Affiliation: Division of Molecular and Cellular Immunology, Medical Institute of Bioregulation, Kyushu University, Maidashi, Higashi-ku, Fukuoka 812-8582, Japan.

ABSTRACT

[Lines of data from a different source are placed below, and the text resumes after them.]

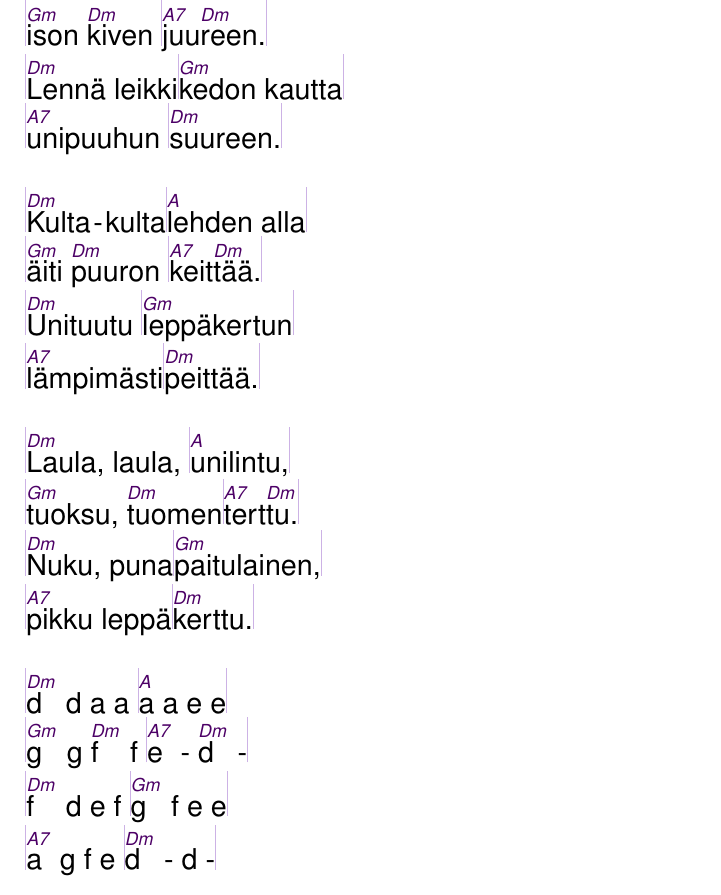
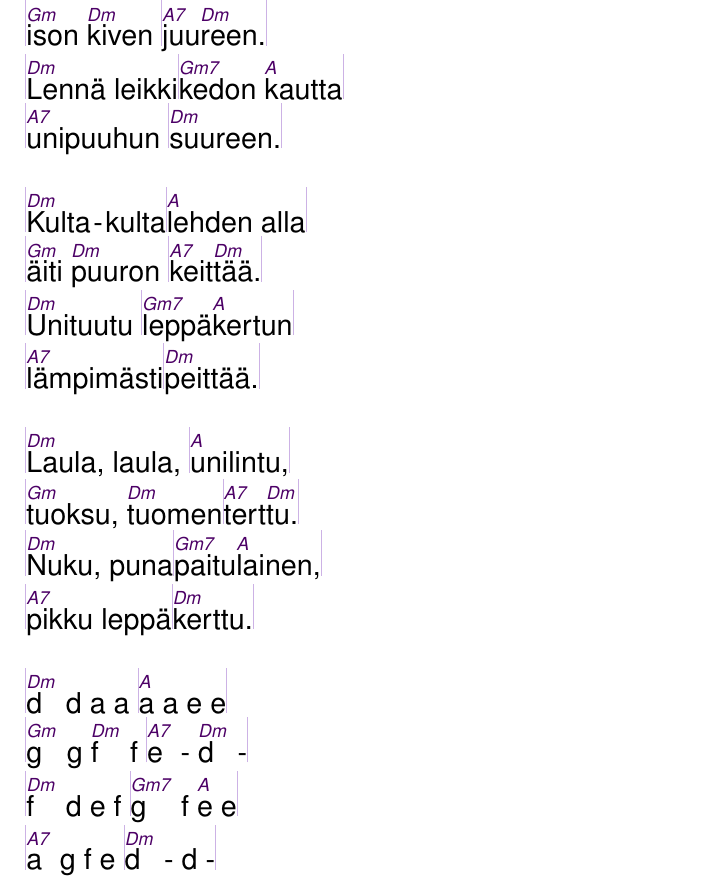
Before and after one commit to unilaiva/unilaiva-songbook, a LaTeX book (wisdom-songbook.tex, which reads content/songs_suomi.tex): part of page 53 of 82, cut so that both start at the same text. Compiled offline with pdfLaTeX.

Commit message:
Fix 'Leppäkerttu' chords further

```diff
--- a/content/songs_suomi.tex
+++ b/content/songs_suomi.tex
@@ -285,25 +285,25 @@
   \beginverse
     |\[Dm]Lennä, lennä |\[A]leppäkerttu,|
     |\[Gm]ison \[Dm]kiven |\[A7]juu\[Dm]reen.|
-    |\[Dm]Lennä leikki|\[Gm]kedon kautta|
+    |\[Dm]Lennä leikki|\[Gm7]kedon \[A]kautta|
     |\[A7]unipuuhun |\[Dm]suureen.|
   \endverse
   \beginverse
     |^Kulta-kulta|^lehden alla|
     |^äiti ^puuron |^keit^tää.|
-    |^Unituutu |^leppäkertun|
+    |^Unituutu |^leppä^kertun|
     |^lämpimästi|^peittää.|
   \endverse
   \beginverse
     |^Laula, laula, |^unilintu,|
     |^tuoksu, ^tuomen|^tert^tu.|
-    |^Nuku, puna|^paitulainen,|
+    |^Nuku, puna|^paitu^lainen,|
     |^pikku leppä|^kerttu.|
   \endverse
   \beginverse
     |^d d a a |^a a e e|
     |^g g ^f f |^e - ^d -|
-    |^f d e f |^g f e e|
+    |^f d e f |^g f ^e e|
     |^a g f e |^d - d -|
   \endverse
 \endsong
```
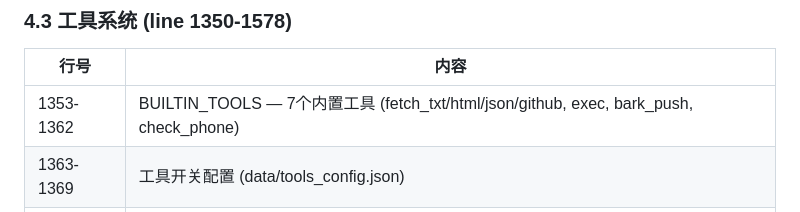
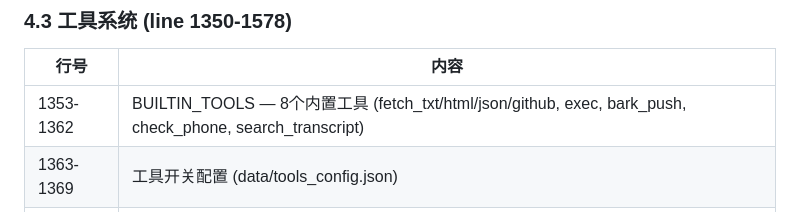
Before and after one commit to sw563351280-sudo/syzygy-gateway, a Markdown page: ARCHITECTURE.md, the part around the change. Drawn GitHub-style.

Commit message:
docs: 更新 BUILTIN_TOOLS 数量 7→8

```diff
--- a/ARCHITECTURE.md
+++ b/ARCHITECTURE.md
@@ -178,7 +178,7 @@ API: POST /trigger-dream?pwd=xxx
 
 | 行号 | 内容 |
 |------|------|
-| 1353-1362 | BUILTIN_TOOLS — 7个内置工具 (fetch_txt/html/json/github, exec, bark_push, check_phone) |
+| 1353-1362 | BUILTIN_TOOLS — 8个内置工具 (fetch_txt/html/json/github, exec, bark_push, check_phone, search_transcript) |
 | 1363-1369 | 工具开关配置 (data/tools_config.json) |
 | 1371-1409 | filterRelevantTools() — 按关键词评分筛选 |
 | 1412-1540 | MCP Server 管理 (filesystem MCP: /opt/syzygy 目录读写) |
```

The signal transducer and activator of transcription (STAT) family proteins are transcription factors critical in mediating cytokine signaling. Among them, STAT3 is often constitutively phosphorylated and activated in human cancers and in transformed cell lines and is implicated in tumorigenesis. However, cause of the persistent activation of STAT3 in human tumor cells is largely unknown. The hepatitis C virus (HCV) is a major etiological agent of non-A and non-B hepatitis, and chronic infection by HCV is associated with development of liver cirrhosis and hepatocellular carcinoma. HCV core protein is proposed to be responsible for the virus-induced transformation. We now report that HCV core protein directly interacts with and activates STAT3 through phosphorylation of the critical tyrosine residue. Activation of STAT3 by the HCV core in NIH-3T3 cells resulted in rapid proliferation and up-regulation of Bcl-XL and cyclin-D1. Additional expression of STAT3 in HCV core-expressing cells resulted in anchorage-independent growth and tumorigenesis. We propose that the HCV core protein cooperates with STAT3, which leads to cellular transformation.

Show MeSH
Related in: MedlinePlus